● WHAT YOU NEED TO DO: Repeat the records. Each line must match exactly.
*** Opening of DATA FOR ANALYSIS ***
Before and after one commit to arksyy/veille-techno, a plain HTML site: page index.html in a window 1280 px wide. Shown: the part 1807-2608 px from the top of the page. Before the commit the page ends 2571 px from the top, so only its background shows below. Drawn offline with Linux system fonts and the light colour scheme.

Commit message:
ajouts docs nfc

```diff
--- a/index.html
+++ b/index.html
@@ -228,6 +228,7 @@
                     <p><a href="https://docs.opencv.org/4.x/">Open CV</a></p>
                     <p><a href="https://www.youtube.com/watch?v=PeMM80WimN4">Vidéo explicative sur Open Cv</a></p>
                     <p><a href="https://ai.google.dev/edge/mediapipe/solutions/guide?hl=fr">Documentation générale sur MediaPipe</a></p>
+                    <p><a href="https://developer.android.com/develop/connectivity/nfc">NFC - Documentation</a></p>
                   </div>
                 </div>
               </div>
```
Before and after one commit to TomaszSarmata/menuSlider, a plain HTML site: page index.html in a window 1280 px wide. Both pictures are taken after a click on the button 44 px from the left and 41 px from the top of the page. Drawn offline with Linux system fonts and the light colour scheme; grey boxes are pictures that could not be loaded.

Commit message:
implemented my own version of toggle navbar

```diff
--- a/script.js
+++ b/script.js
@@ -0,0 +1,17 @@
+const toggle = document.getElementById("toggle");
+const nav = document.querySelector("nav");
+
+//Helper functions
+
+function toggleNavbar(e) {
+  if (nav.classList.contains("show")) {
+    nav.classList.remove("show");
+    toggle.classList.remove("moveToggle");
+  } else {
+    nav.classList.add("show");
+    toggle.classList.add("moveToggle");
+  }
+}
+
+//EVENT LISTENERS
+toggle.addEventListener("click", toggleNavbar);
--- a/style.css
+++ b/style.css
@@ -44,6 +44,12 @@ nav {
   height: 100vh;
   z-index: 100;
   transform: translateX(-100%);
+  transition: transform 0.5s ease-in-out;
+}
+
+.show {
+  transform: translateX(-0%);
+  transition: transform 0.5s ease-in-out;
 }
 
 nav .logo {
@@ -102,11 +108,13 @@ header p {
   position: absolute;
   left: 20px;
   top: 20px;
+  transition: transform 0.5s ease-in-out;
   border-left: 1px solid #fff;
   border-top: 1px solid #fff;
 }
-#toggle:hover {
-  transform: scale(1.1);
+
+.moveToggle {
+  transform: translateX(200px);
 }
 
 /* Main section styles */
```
*** Close of DATA FOR ANALYSIS ***
● ANSWER BELOW:
Before and after one commit to arksyy/veille-techno, a plain HTML site: page index.html in a window 1280 px wide. Shown: the part 1807-2608 px from the top of the page. Before the commit the page ends 2571 px from the top, so only its background shows below. Drawn offline with Linux system fonts and the light colour scheme.

Commit message:
ajouts docs nfc

```diff
--- a/index.html
+++ b/index.html
@@ -228,6 +228,7 @@
                     <p><a href="https://docs.opencv.org/4.x/">Open CV</a></p>
                     <p><a href="https://www.youtube.com/watch?v=PeMM80WimN4">Vidéo explicative sur Open Cv</a></p>
                     <p><a href="https://ai.google.dev/edge/mediapipe/solutions/guide?hl=fr">Documentation générale sur MediaPipe</a></p>
+                    <p><a href="https://developer.android.com/develop/connectivity/nfc">NFC - Documentation</a></p>
                   </div>
                 </div>
               </div>
```
Before and after one commit to TomaszSarmata/menuSlider, a plain HTML site: page index.html in a window 1280 px wide. Both pictures are taken after a click on the button 44 px from the left and 41 px from the top of the page. Drawn offline with Linux system fonts and the light colour scheme; grey boxes are pictures that could not be loaded.

Commit message:
implemented my own version of toggle navbar

```diff
--- a/script.js
+++ b/script.js
@@ -0,0 +1,17 @@
+const toggle = document.getElementById("toggle");
+const nav = document.querySelector("nav");
+
+//Helper functions
+
+function toggleNavbar(e) {
+  if (nav.classList.contains("show")) {
+    nav.classList.remove("show");
+    toggle.classList.remove("moveToggle");
+  } else {
+    nav.classList.add("show");
+    toggle.classList.add("moveToggle");
+  }
+}
+
+//EVENT LISTENERS
+toggle.addEventListener("click", toggleNavbar);
--- a/style.css
+++ b/style.css
@@ -44,6 +44,12 @@ nav {
   height: 100vh;
   z-index: 100;
   transform: translateX(-100%);
+  transition: transform 0.5s ease-in-out;
+}
+
+.show {
+  transform: translateX(-0%);
+  transition: transform 0.5s ease-in-out;
 }
 
 nav .logo {
@@ -102,11 +108,13 @@ header p {
   position: absolute;
   left: 20px;
   top: 20px;
+  transition: transform 0.5s ease-in-out;
   border-left: 1px solid #fff;
   border-top: 1px solid #fff;
 }
-#toggle:hover {
-  transform: scale(1.1);
+
+.moveToggle {
+  transform: translateX(200px);
 }
 
 /* Main section styles */
```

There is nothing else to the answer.